ADO.NET is a library of classes providing data access services and functionalities to the .NET programmer writing managed code. It provides consistent access to data sources such as Microsoft® SQL ServerT, as well as other data sources exposed through OLE DB and XML; the supported operations fall into one of the three categories: retrieval, manipulation, or data updating.
The advantages of Datasets are : the support for working with multiple tables (a dataset can contain many tables and each can be manipulated independently or through its relationships with the other tables in the dataset ) , manipulating data from multiple sources, maintaining records for reuse ( as we have stated, datasets retain the information in an in-memory cache after the connection to the database has been closed ), and last but not least ease of programming. For a Windows Form application, working with datasets is recommended over the traditional way of operating directly on the database for every operation.
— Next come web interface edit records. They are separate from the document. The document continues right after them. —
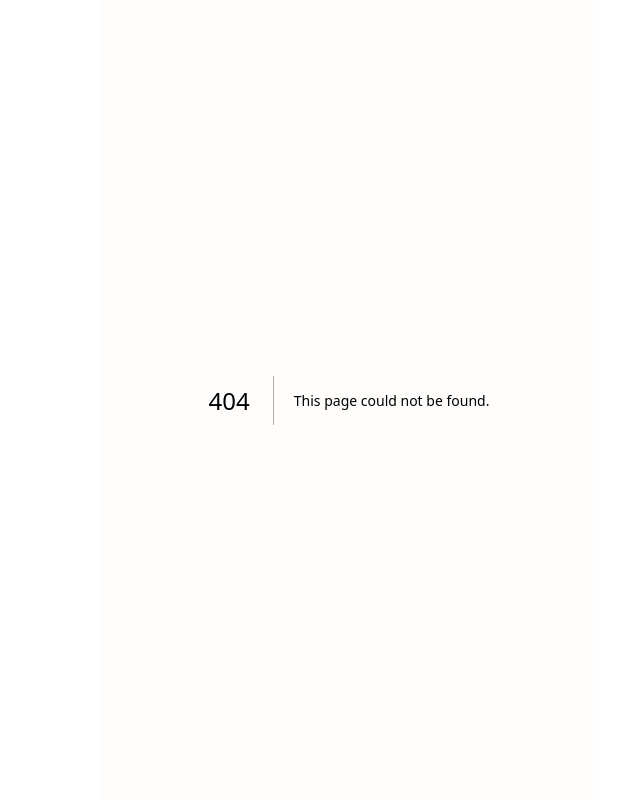
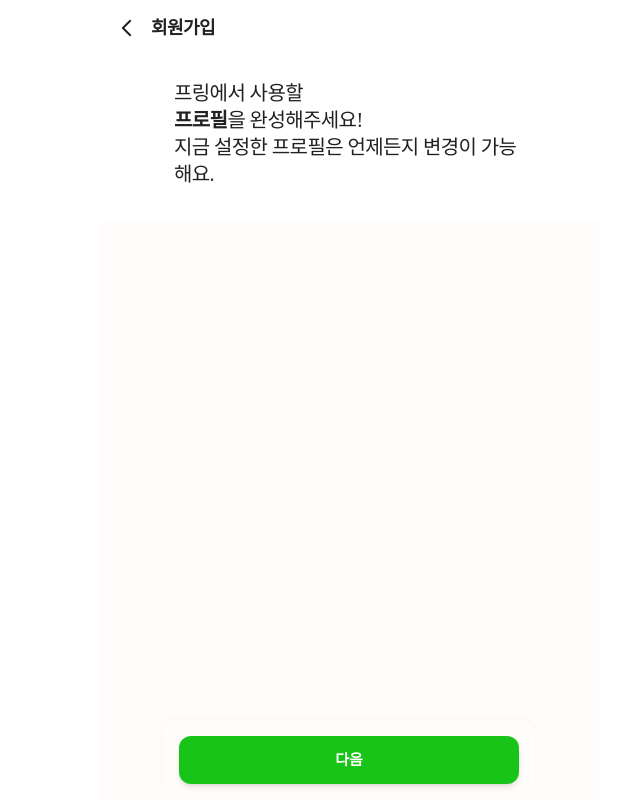
Before and after one commit to Unithon-INU/2025_UNITHON_TEAM_11_FE, a Next.js app: page /signup/profile in a window 1280 px wide. Before the commit this address had no page. Shown: the whole page, without its empty margins (291-931 px from the left). Built offline with nearby package versions, Linux system fonts and the light colour scheme.

Commit message:
chore: 빌드 세팅

```diff
--- a/src/app/login/page.tsx
+++ b/src/app/login/page.tsx
@@ -4,12 +4,15 @@
 import DefaultBody from '@/components/defaultBody';
 import DefaultInput from '@/components/DefaultInput';
 import CommonButton from '@/components/CommonButton';
+import { useRouter } from 'next/navigation';
 
 export default function LoginPage() {
   const [remember, setRemember] = useState(true);
   const [id, setId] = useState('');
   const [pw, setPw] = useState('');
-const isFilled = id.trim() !== '' && pw.trim() !== '';
+  const isFilled = id.trim() !== '' && pw.trim() !== '';
+  const router = useRouter();
+
   return (
     <div className='mt-auto mb-auto'>
     <DefaultBody hasHeader={0} >
@@ -57,7 +60,7 @@
         </form>
 
         {/* 회원가입 */}
-        <button className="mt-[24px] mb-[40px] text-[#bdbdbd] text-[15px] underline bg-transparent border-none">
+        <button className="mt-[24px] mb-[40px] text-[#bdbdbd] text-[15px] underline bg-transparent border-none" onClick={() => router.push('/signup')}>
           이메일로 회원가입
         </button>
 
--- /dev/null
+++ b/src/app/signup/profile/page.tsx
@@ -0,0 +1,51 @@
+'use client';
+import React, { useState } from 'react';
+import Header from '@/components/header/Header';
+import CommonButton from '@/components/CommonButton';
+import DefaultBody from '@/components/defaultBody';
+import DefaultInput from '@/components/DefaultInput';
+
+export default function SignUpInfoPage() {
+
+
+
+  return (
+    <>
+      <Header>
+        <Header.BackButton />
+        <Header.Title>회원가입</Header.Title>
+      </Header>
+      <DefaultBody hasHeader={0}>
+        <div className="flex flex-col  ">
+          {/* 본문 영역 */}
+          <main className="flex flex-col items-center mt-[24px]">
+            <h1 className="flex flex-col font-pretendard font-normal text-[20px] leading-[135%] tracking-[-0.03em] mb-[32px] w-full max-w-[350px] ">
+              프링에서 사용할 <br />
+              <span>
+                <span className='font-pretendard font-semibold text-[20px] leading-[135%] tracking-[-0.03em]'>프로필</span>
+                을 완성해주세요!
+              </span>
+              <div>지금 설정한 프로필은 언제든지 변경이 가능해요.</div>
+            </h1>
+
+        <div className="flex w-full max-w-[350px]  flex-col  jusgap-2">
+
+
+
+
+            {/* 하단 버튼 영역 */}
+             <div className="fixed bottom-0 left-1/2 -translate-x-1/2 w-full max-w-[372px] bg-[#FFFDFB]  p-4 [box-shadow:0px_-1px_4px_0px_#00000008] rounded-[12px]">
+                <CommonButton
+                    type="button"
+
+                    >
+                        다음
+                </CommonButton>
+            </div>
+        </div>
+        </main>
+        </div>
+      </DefaultBody>
+    </>
+  );
+}
```
Also changed, not shown: 1 other file (tests, documents, lock files or other folders).
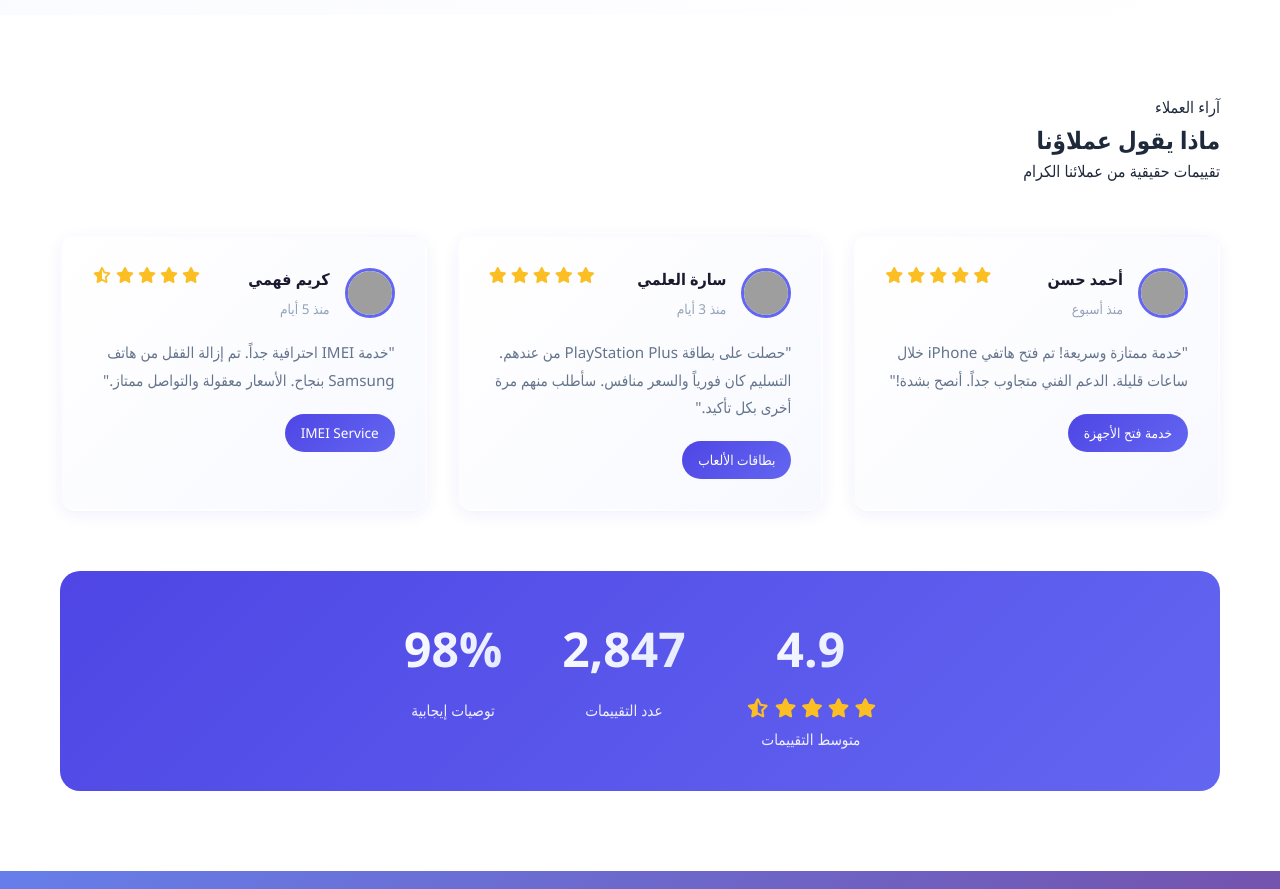
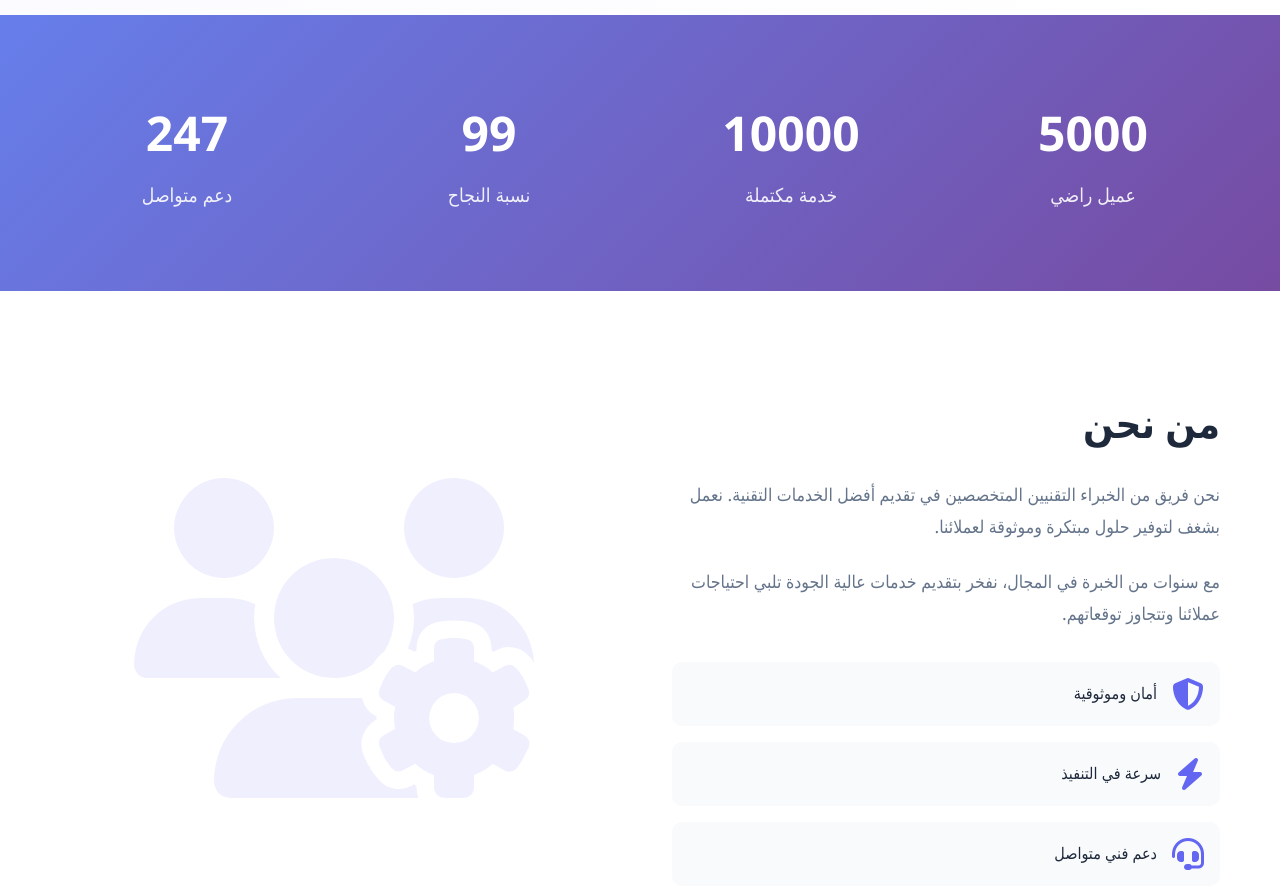
Before and after one commit to unbohack/R8XAY, a website: page index.html in a window 1280 px wide. Shown: the part 5560-6449 px from the top of the page. Drawn offline with Linux system fonts and the light colour scheme; grey boxes are pictures that could not be loaded.

Commit message:
Fix Telegram env loading and remove homepage reviews section

```diff
--- a/index.html
+++ b/index.html
@@ -521,104 +521,6 @@
         </div>
     </section>
 
-    <!-- Reviews Section -->
-    <section class="reviews">
-        <div class="container">
-            <div class="section-header animate-fadeInUp">
-                <span class="section-label">آراء العملاء</span>
-                <h2>ماذا يقول عملاؤنا</h2>
-                <p>تقييمات حقيقية من عملائنا الكرام</p>
-            </div>
-
-            <div class="reviews-grid">
-                <div class="review-card animate-fadeInLeft">
-                    <div class="review-header">
-                        <div class="reviewer-info">
-                            <img src="https://ui-avatars.com/api/?name=Ahmed+Hassan&background=4F46E5&color=fff" alt="Ahmed Hassan" class="reviewer-avatar">
-                            <div>
-                                <h4>أحمد حسن</h4>
-                                <p class="review-date">منذ أسبوع</p>
-                            </div>
-                        </div>
-                        <div class="rating">
-                            <i class="fas fa-star"></i>
-                            <i class="fas fa-star"></i>
-                            <i class="fas fa-star"></i>
-                            <i class="fas fa-star"></i>
-                            <i class="fas fa-star"></i>
-                        </div>
-                    </div>
-                    <p class="review-text">"خدمة ممتازة وسريعة! تم فتح هاتفي iPhone خلال ساعات قليلة. الدعم الفني متجاوب جداً. أنصح بشدة!"</p>
-                    <div class="review-service">خدمة فتح الأجهزة</div>
-                </div>
-
-                <div class="review-card animate-fadeInUp">
-                    <div class="review-header">
-                        <div class="reviewer-info">
-                            <img src="https://ui-avatars.com/api/?name=Sara+Alami&background=4F46E5&color=fff" alt="Sara Alami" class="reviewer-avatar">
-                            <div>
-                                <h4>سارة العلمي</h4>
-                                <p class="review-date">منذ 3 أيام</p>
-                            </div>
-                        </div>
-                        <div class="rating">
-                            <i class="fas fa-star"></i>
-                            <i class="fas fa-star"></i>
-                            <i class="fas fa-star"></i>
-                            <i class="fas fa-star"></i>
-                            <i class="fas fa-star"></i>
-                        </div>
-                    </div>
-                    <p class="review-text">"حصلت على بطاقة PlayStation Plus من عندهم. التسليم كان فورياً والسعر منافس. سأطلب منهم مرة أخرى بكل تأكيد."</p>
-                    <div class="review-service">بطاقات الألعاب</div>
-                </div>
-
-                <div class="review-card animate-fadeInRight">
-                    <div class="review-header">
-                        <div class="reviewer-info">
-                            <img src="https://ui-avatars.com/api/?name=Karim+Fahmi&background=4F46E5&color=fff" alt="Karim Fahmi" class="reviewer-avatar">
-                            <div>
-                                <h4>كريم فهمي</h4>
-                                <p class="review-date">منذ 5 أيام</p>
-                            </div>
-                        </div>
-                        <div class="rating">
-                            <i class="fas fa-star"></i>
-                            <i class="fas fa-star"></i>
-                            <i class="fas fa-star"></i>
-                            <i class="fas fa-star"></i>
-                            <i class="fas fa-star-half-alt"></i>
-                        </div>
-                    </div>
-                    <p class="review-text">"خدمة IMEI احترافية جداً. تم إزالة القفل من هاتف Samsung بنجاح. الأسعار معقولة والتواصل ممتاز."</p>
-                    <div class="review-service">IMEI Service</div>
-                </div>
-            </div>
-
-            <div class="reviews-stats animate-fadeInUp">
-                <div class="stat-box">
-                    <div class="stat-value">4.9</div>
-                    <div class="stat-stars">
-                        <i class="fas fa-star"></i>
-                        <i class="fas fa-star"></i>
-                        <i class="fas fa-star"></i>
-                        <i class="fas fa-star"></i>
-                        <i class="fas fa-star-half-alt"></i>
-                    </div>
-                    <p>متوسط التقييمات</p>
-                </div>
-                <div class="stat-box">
-                    <div class="stat-value">2,847</div>
-                    <p>عدد التقييمات</p>
-                </div>
-                <div class="stat-box">
-                    <div class="stat-value">98%</div>
-                    <p>توصيات إيجابية</p>
-                </div>
-            </div>
-        </div>
-    </section>
-
     <!-- Stats Section -->
     <section class="stats">
         <div class="container">
--- a/server.js
+++ b/server.js
@@ -1,4 +1,4 @@
-require('dotenv').config();
+require('dotenv').config({ path: path.resolve(__dirname, '.env') });
 const express = require('express');
 const cors = require('cors');
 const bodyParser = require('body-parser');
--- a/services/telegram.js
+++ b/services/telegram.js
@@ -1,4 +1,5 @@
-require('dotenv').config();
+const path = require('path');
+require('dotenv').config({ path: path.resolve(__dirname, '..', '.env') });
 const axios = require('axios');
 
 const getTelegramConfig = () => {
```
The reasons for this are that in a windows form application, data is not discarded so often as in a web application ( where almost each operation implies discarding and again querying against the database ) and also Windows Forms applications traditionally offer data-access scenarios that can take advantage from maintaining a cache of records, like displaying records one by one in a data grid.
The model of the ADO.NET for data access supposes the opening of a connection, getting data or performing an operation, and then closing the connection. The two basic strategies for working with the model exist. One strategy is store data in a dataset, which is an in-memory cache of records with which it can be worked even after the disconnection from the data source. An alternative strategy is to perform operations directly against the database, by using a data command object that includes an SQL statement or a reference to a stored procedure. The result can be then fetched using one of the data-reader class instances. Out of the advantages of this strategy we name here: the extra functionalities ( in some cases only ) , and the more control over execution it provides.